My husband and I have been trying to get the PBA to understand the concept of money…as in, we don’t have a bunch but we always have enough, and that we choose to live within our means. By many people’s standards we are “rich” but that doesn’t mean we can always go out and buy whatever we want, whenever we want it. We want them to know that money doesn’t buy happiness, and may only give a sense of false security.That being said, we don’t want them to choose their future careers based on money or potential money; we want them to follow the path God has laid out for them; we pray that they will love the jobs they will train for and someday grow up to have – and that they will be passionate and diligent and strive to do their best.
In our past discussions with the PBA, we have shared with them a few of our previous work experiences:
- my 3-week stint in high school at Speedy Spaghetti (yeah…I quit just a couple weeks before the Board of Health shut them down; I had nothing to do with that, by the way);
- my summer work as a nanny (in which I determined I was NOT going to have boys, and I DEFINITELY was NOT going to give my children names with the same first letter…how annoying is that?)

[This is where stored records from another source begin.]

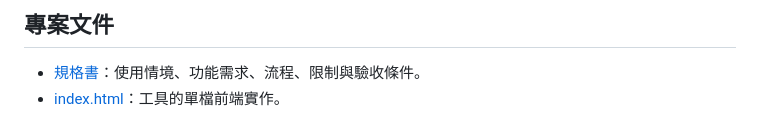
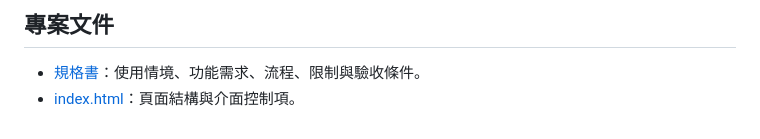
Before and after one commit to Kevin60701/PDF_to_WORD, a Markdown page: README.md, the part around the change. Drawn GitHub-style.

Commit message:
Fix split-file entry point and documentation

```diff
--- a/README.md
+++ b/README.md
@@ -72,4 +72,4 @@
 ## 專案文件
 
 - [規格書](./SPEC.md)：使用情境、功能需求、流程、限制與驗收條件。
-- [index.html](./index.html)：工具的單檔前端實作。
+- [index.html](./index.html)：頁面結構與介面控制項。
```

- my husband’s first job ever, working at JCPenney’s (can’t you just picture him wearing his dress shirt with his knit ties? Handsome!);

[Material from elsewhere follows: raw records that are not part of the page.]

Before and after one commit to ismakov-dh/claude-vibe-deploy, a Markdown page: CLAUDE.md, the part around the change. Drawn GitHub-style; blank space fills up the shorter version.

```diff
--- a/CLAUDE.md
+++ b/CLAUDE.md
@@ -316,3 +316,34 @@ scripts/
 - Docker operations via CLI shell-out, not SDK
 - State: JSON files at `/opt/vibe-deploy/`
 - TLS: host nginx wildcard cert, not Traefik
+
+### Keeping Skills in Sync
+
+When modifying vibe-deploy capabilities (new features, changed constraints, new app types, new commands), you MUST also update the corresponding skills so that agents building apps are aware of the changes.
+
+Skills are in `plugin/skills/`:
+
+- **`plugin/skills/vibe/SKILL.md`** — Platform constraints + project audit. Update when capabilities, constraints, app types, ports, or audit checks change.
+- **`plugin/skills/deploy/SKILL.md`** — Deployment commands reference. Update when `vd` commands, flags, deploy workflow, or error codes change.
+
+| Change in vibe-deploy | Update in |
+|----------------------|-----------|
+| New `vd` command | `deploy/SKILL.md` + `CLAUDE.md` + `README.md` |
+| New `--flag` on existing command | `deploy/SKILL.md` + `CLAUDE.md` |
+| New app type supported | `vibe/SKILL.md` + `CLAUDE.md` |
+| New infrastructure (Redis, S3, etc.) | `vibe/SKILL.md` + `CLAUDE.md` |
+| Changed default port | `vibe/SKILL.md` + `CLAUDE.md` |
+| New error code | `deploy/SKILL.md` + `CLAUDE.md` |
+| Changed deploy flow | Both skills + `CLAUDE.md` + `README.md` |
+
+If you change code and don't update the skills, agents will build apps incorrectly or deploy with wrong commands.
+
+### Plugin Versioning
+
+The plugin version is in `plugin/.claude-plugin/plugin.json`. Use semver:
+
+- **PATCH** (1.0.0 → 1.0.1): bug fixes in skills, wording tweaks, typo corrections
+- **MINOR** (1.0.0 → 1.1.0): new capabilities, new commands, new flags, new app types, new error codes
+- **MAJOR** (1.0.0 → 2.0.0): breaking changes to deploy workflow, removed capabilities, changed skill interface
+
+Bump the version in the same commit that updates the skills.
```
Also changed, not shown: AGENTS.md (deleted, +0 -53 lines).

- and my husband’s job at the Coca-Cola plant one summer (during which he drank more Coke than anyone should be allowed to drink).
Just recently my husband was talking about when he worked the closing shifts and would walk down to Luca Pizza, just before it closed. The restaurant employees would sell whatever they had leftover for bargain-basement prices, just to get rid of it and not take a total loss; they clearly could not save the pizza for the next day (I mean, I love leftover pizza, but I don’t suppose there is much of a market for day-old, leftover pizza, being sold directly from a restaurant).Fast-forward to today: my 9yo is talking about how terrific his dad’s job was in high school.
“Which one?” I asked.“The one where he got the pizza really cheap at night.”
“And that made the job great?”“Oh yeah!”
While I can appreciate the child’s penchant for eating on the cheap, I think, perhaps, we need to better define what makes a job “great” as there seems to be a slight misunderstanding.